» **How to complete this task**
From the entries below, gather each line containing the word "title".

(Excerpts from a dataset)
*****
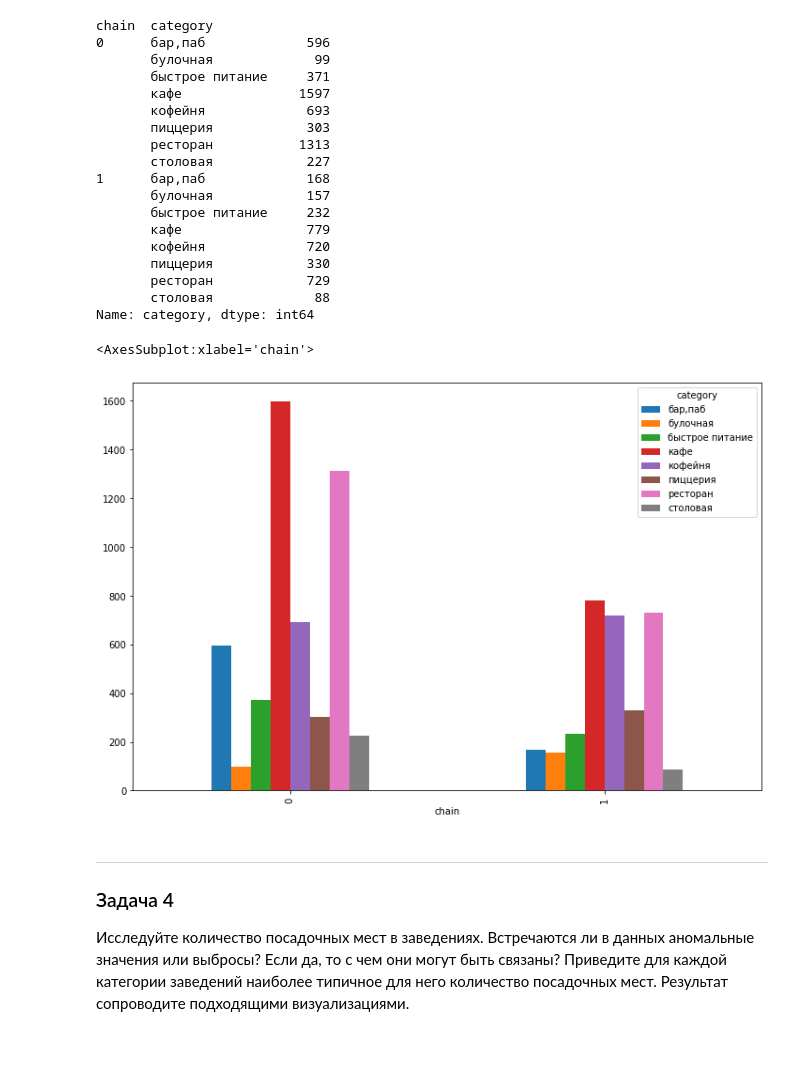
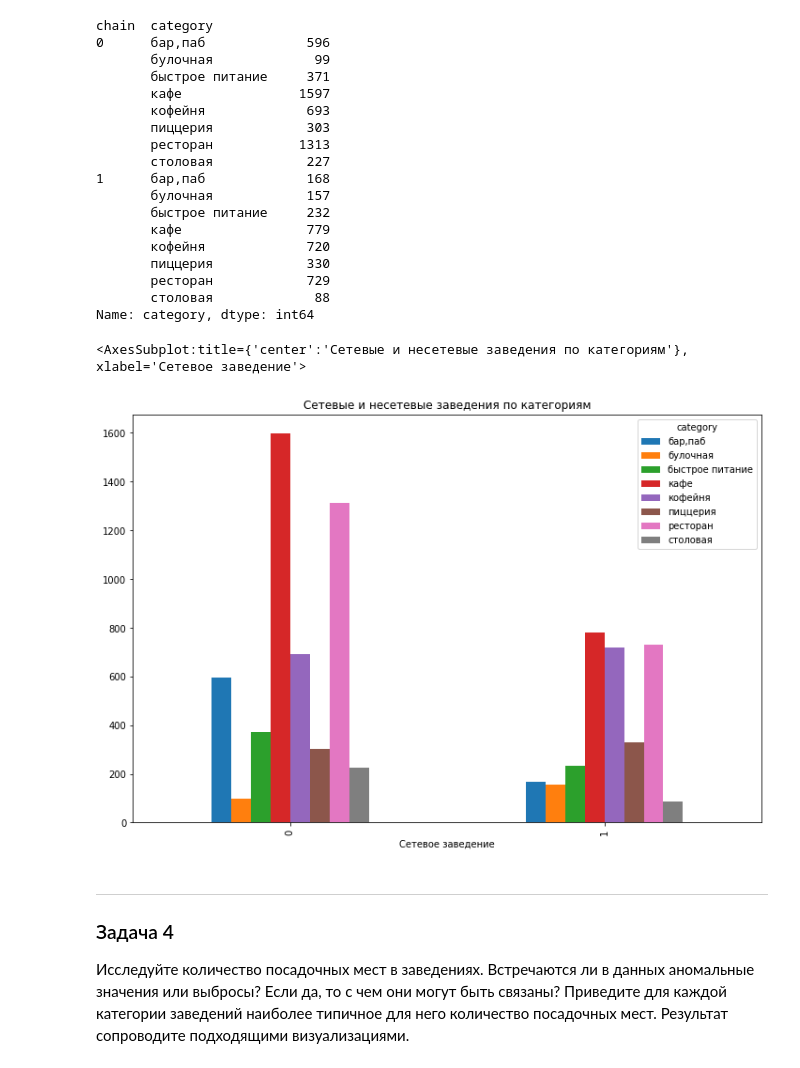
Before and after one commit to blbl-blbl/yandex_practicum_Data_Science_Course, a Jupyter notebook: Module_2_Python_Preprocessing/2. food sector analysis/food_sector_analysis.ipynb, the cells around one changed output. Cells and saved outputs as stored; diff of their text form; code cells hidden in the pictures.

```diff
--- a/Module_2_Python_Preprocessing/2. food sector analysis/food_sector_analysis.ipynb
+++ b/Module_2_Python_Preprocessing/2. food sector analysis/food_sector_analysis.ipynb
@@ -410,16 +410,17 @@ chain  category
        ресторан            729
        столовая             88
 Name: category, dtype: int64
-# %%
-df_unstack = df.groupby(['chain'])['category'].value_counts().unstack(fill_value=0)
-
-df_unstack.plot(kind='bar',
-                figsize=(12, 8),
-                title=''
-               )
-# %% [output]
-<AxesSubplot:xlabel='chain'>
-[figure, removed]
+# %%
+df_unstack = df.groupby(['chain'])['category'].value_counts().unstack(fill_value=0)
+
+df_unstack.plot(kind='bar',
+                figsize=(12, 8),
+                title='Сетевые и несетевые заведения по категориям',
+                xlabel='Сетевое заведение'
+               )
+# %% [output]
+<AxesSubplot:title={'center':'Сетевые и несетевые заведения по категориям'}, xlabel='Сетевое заведение'>
+[figure, added]
 # %% [markdown]
 ---
 
```
Also changed, not shown: parts of 11 cells of this notebook.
*****
» **Task output**
-                title=''
+                title='Сетевые и несетевые заведения по категориям',
+<AxesSubplot:title={'center':'Сетевые и несетевые заведения по категориям'}, xlabel='Сетевое заведение'>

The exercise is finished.